Your task: Go through the data below and return each line where the string "control" occurs.

(Stored items)
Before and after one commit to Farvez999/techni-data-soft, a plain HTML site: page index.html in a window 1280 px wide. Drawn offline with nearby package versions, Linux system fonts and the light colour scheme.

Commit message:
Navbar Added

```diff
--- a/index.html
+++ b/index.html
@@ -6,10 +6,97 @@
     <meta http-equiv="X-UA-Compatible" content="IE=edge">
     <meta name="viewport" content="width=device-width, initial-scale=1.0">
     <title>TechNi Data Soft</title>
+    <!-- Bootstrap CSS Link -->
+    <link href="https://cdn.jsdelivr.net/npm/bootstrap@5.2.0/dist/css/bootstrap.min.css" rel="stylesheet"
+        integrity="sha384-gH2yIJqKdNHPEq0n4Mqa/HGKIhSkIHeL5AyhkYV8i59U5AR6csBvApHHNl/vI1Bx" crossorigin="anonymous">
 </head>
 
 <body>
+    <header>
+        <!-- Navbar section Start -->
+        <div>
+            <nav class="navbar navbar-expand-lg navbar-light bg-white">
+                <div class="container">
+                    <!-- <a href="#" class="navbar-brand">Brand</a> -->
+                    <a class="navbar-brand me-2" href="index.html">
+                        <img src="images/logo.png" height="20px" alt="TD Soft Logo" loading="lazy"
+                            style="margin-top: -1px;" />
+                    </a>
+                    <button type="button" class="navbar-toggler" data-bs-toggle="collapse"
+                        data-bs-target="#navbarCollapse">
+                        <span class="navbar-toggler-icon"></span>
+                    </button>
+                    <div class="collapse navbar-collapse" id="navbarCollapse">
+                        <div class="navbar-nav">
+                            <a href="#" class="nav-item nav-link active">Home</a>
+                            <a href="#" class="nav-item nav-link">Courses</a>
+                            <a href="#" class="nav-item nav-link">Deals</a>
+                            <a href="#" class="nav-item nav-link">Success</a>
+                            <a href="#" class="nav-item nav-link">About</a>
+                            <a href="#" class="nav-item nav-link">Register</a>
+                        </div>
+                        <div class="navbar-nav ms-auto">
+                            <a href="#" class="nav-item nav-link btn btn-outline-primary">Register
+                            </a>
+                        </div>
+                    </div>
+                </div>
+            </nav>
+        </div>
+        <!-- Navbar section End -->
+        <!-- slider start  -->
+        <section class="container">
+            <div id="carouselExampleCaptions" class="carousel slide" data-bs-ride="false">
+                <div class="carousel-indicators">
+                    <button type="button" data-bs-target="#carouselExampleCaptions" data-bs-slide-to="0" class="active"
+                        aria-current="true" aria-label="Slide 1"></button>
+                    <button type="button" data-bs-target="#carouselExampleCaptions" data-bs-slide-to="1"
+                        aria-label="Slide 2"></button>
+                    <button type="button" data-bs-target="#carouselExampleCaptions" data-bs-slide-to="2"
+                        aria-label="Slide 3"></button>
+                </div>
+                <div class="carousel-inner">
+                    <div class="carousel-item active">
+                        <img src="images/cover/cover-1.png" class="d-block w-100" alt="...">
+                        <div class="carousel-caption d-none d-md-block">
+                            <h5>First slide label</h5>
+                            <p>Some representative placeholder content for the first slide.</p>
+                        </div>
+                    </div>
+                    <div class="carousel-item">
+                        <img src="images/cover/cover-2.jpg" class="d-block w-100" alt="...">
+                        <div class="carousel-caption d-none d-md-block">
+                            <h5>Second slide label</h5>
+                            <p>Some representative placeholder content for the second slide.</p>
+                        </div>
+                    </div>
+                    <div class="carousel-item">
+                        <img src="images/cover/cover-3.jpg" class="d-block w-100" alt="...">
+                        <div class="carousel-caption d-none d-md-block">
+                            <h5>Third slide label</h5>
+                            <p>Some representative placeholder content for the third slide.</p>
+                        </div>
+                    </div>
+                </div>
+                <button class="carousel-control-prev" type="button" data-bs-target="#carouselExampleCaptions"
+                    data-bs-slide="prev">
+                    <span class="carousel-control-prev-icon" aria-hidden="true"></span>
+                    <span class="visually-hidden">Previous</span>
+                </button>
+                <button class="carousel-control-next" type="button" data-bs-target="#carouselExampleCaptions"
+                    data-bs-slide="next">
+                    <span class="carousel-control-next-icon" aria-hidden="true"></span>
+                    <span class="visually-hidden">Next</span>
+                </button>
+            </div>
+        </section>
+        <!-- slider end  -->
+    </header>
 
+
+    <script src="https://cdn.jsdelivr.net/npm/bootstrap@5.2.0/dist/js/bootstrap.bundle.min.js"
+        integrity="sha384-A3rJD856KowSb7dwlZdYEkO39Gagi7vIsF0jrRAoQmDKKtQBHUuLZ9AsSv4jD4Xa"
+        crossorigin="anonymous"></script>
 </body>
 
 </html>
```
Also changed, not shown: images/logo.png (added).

Written solution:
+                <button class="carousel-control-prev" type="button" data-bs-target="#carouselExampleCaptions"
+                    <span class="carousel-control-prev-icon" aria-hidden="true"></span>
+                <button class="carousel-control-next" type="button" data-bs-target="#carouselExampleCaptions"
+                    <span class="carousel-control-next-icon" aria-hidden="true"></span>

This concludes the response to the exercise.